After all, if prosecutors start to worry about truth and ethics, the whole system of convictions could collapse. Imagine what a disaster that would be. So watch the video to see how the circuit addresses it.
In the meantime, Judge Richard Kopf condemns the prosecutorial lying:
I am blessed to serve in a federal court with federal prosecutors who are by and large both smart and honest. Sure, there are some dolts, but at least they are honest idiots.
It is shocking proof that some state prosecutors are liars and some state prosecutors knowingly present liars as witnesses. To them, winning is everything.
Damn those state court prosecutorial scum. Thank the lord that nothing like that could ever happen in federal court, right
Ted Stevens? Well, at least it could never happen in a Nebraska federal courtroom, because there may be some dolts, “but at least they are honest idiots.”
It’s no longer deniable that it happens, but that doesn’t change the deniability of it ever happening right in front of our faces but we didn’t catch it. Or we didn’t want to catch it. Or we like those guys, so we just can’t bring ourselves to believe that they could do something so wrong. After all, people we like never do anything wrong.
Better to be an honest idiot than lying prosecutorial scum.
Update: An email from Brian Tannebaum raised a really good question (I know, but it can happen, blind squirrel and all): More than a week has passed since argument, and Judge Kozinski gave the AG a week, but there is no information available about what, if anything, happened within that week.
And so . . .

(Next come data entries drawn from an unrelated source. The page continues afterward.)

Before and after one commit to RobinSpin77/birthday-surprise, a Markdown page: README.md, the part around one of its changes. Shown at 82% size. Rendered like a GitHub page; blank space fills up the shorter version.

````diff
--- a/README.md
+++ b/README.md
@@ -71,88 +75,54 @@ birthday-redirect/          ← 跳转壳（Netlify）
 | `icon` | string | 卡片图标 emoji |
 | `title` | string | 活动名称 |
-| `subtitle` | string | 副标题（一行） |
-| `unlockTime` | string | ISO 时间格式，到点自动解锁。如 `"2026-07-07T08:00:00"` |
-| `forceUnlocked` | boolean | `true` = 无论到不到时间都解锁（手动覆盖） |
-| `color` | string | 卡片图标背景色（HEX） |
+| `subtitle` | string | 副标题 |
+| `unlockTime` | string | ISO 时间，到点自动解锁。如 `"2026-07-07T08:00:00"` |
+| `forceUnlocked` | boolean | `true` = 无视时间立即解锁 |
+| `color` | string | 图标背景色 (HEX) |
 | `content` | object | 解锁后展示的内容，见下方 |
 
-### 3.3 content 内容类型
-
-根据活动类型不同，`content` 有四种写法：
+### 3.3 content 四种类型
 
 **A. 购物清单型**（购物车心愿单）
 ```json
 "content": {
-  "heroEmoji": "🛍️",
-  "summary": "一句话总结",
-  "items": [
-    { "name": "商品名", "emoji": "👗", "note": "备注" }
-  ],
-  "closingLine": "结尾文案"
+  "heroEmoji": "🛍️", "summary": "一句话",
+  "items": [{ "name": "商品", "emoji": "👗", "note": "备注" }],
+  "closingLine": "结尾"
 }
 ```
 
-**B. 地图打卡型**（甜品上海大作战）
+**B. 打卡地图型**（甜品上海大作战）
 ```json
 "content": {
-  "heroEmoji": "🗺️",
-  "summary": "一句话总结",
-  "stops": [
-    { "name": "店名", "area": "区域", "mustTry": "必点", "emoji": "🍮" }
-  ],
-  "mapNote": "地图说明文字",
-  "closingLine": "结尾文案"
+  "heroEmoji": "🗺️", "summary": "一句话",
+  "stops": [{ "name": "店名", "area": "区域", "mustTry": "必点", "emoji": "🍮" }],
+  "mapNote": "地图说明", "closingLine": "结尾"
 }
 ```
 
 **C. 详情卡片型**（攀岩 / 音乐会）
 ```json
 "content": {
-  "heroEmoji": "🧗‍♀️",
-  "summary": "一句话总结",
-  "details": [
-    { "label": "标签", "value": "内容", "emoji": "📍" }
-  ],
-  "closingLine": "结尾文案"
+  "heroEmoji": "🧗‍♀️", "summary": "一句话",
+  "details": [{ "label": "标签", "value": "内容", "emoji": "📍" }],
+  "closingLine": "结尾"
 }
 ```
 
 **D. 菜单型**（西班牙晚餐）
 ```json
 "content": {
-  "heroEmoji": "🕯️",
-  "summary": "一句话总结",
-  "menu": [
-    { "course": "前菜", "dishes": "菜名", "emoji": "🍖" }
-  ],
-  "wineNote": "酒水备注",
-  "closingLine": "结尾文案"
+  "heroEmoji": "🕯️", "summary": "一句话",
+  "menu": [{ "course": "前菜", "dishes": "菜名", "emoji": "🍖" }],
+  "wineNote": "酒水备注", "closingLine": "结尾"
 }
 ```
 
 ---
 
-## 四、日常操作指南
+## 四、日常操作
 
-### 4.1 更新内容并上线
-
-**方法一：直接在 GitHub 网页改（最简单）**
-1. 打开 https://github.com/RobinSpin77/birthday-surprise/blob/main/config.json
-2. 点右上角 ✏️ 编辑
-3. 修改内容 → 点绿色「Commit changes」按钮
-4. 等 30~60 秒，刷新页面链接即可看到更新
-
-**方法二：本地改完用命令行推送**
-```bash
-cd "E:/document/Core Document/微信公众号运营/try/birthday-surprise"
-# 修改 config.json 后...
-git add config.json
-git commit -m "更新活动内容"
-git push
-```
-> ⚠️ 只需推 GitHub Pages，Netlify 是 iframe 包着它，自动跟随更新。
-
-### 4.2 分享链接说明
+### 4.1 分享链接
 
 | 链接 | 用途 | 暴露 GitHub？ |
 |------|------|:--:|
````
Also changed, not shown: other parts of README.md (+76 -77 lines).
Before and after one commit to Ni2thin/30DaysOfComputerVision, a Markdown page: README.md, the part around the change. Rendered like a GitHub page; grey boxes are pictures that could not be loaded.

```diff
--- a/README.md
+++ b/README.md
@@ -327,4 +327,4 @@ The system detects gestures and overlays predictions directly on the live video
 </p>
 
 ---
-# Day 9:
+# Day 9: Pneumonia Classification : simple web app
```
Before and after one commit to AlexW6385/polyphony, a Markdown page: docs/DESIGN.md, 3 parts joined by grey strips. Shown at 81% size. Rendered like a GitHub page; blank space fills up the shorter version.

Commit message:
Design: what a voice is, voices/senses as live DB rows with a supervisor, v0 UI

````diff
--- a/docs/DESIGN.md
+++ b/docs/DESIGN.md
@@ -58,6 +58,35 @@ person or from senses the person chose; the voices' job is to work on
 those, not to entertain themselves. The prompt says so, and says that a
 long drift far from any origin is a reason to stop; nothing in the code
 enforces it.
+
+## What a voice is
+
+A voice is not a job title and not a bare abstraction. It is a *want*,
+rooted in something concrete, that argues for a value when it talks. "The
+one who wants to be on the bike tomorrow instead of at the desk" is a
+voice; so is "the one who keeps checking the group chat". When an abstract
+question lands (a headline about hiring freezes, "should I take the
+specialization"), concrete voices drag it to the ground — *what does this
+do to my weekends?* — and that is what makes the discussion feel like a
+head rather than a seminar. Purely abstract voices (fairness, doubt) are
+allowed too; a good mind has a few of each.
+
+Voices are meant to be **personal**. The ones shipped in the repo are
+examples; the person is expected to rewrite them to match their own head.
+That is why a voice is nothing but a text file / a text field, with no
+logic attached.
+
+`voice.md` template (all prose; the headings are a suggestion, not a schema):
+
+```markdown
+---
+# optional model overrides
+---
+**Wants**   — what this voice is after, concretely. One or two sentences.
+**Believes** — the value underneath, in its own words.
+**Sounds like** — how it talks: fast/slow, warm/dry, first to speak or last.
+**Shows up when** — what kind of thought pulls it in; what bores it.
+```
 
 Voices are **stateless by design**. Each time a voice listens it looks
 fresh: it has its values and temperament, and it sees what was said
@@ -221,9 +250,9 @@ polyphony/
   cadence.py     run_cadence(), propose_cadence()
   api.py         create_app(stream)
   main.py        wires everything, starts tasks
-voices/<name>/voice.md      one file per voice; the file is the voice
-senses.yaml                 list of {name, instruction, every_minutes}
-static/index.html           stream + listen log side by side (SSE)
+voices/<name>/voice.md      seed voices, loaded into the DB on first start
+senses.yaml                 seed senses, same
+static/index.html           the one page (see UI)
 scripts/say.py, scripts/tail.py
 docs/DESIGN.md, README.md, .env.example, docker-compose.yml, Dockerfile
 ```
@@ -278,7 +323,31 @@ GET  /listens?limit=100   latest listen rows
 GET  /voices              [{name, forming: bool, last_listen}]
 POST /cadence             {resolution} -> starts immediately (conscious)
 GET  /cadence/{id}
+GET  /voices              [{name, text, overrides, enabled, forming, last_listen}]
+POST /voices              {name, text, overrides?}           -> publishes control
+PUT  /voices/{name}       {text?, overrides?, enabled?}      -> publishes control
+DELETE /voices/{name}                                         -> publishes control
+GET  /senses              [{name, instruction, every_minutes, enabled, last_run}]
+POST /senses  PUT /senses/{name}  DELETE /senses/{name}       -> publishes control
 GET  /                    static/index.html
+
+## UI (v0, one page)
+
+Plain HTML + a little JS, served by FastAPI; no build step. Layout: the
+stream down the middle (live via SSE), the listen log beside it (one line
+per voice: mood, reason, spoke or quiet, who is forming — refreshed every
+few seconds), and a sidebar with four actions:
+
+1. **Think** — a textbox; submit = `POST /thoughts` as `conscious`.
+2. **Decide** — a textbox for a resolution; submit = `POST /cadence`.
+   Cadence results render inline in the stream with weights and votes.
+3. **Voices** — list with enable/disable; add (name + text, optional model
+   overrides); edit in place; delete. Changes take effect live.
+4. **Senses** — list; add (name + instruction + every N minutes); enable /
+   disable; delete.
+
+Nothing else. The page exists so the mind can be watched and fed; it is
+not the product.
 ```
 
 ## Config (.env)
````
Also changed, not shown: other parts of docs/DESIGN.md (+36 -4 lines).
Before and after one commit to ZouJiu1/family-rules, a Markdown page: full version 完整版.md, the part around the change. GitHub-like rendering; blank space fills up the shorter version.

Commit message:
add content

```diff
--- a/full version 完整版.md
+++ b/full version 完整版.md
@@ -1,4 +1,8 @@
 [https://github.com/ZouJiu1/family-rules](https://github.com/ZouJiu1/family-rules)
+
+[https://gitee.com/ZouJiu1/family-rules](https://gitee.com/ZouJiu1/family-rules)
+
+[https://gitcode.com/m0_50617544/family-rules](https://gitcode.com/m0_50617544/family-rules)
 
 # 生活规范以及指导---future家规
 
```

Via Will Baude, the state, by Supervising Deputy Attorney General Kevin Vienna, sought more time for “adequate deliberation” as it was “undergoing careful consideration,” as opposed to that really crappy consideration they go through before deciding whether to lie and suborn perjury. The Court granted the additional two weeks with the foreful final note that they state should “update” the court by January 29th of the “status of discussions.” Oh boy. They are really, really gonna name names if they don’t get updated.
Update 2: In a pseudonymous comment to Judge Kopf’s post, a person who says he’s been through the entire record on PACER and offers an argument that prosecutor neither committed nor suborned perjury, but that Judge Kozinski is on “a crusade,” and apparently the other two judges are incapable of disagreeing with him, all of whom are apparently inclined to assumed prosecutorial perjury when it was just an honest mistake.
Because you know how common it is to get a circuit judge on a crusade and a couple of others who are just along with the ride. If this was about the single instance of prosecutorial misconduct ever in the history of the world, this would be a more significant claim. But what makes this special is the video of oral argument, not the occurrence of impropriety.
That said, it appears that few of Judge Kopf’s readers have experienced such “perfidy.” Go figure. As a curious aside, I’ve had a grand total of 7 clickthroughs from Judge Kopf today. I suspect they may not care for my perspective nearly as much as his.
Update 3: Apparently, California caved and the Court quietly entered this order:
Respondent’s unopposed motion to summarily reverse the district court’s judgment is hereby GRANTED.
The judgment below is REVERSED. The district court is directed to enter an order granting a conditional writ of habeas corpus, releasing Baca from custody unless the state of California retries him within a reasonable period of time.
REVERSED and REMANDED. The mandate shall issue forthwith.
Not a word, nor a name, mentioning a prosecutor engaged in impropriety. Baca walks (or gets retried) and it never happened. Poof.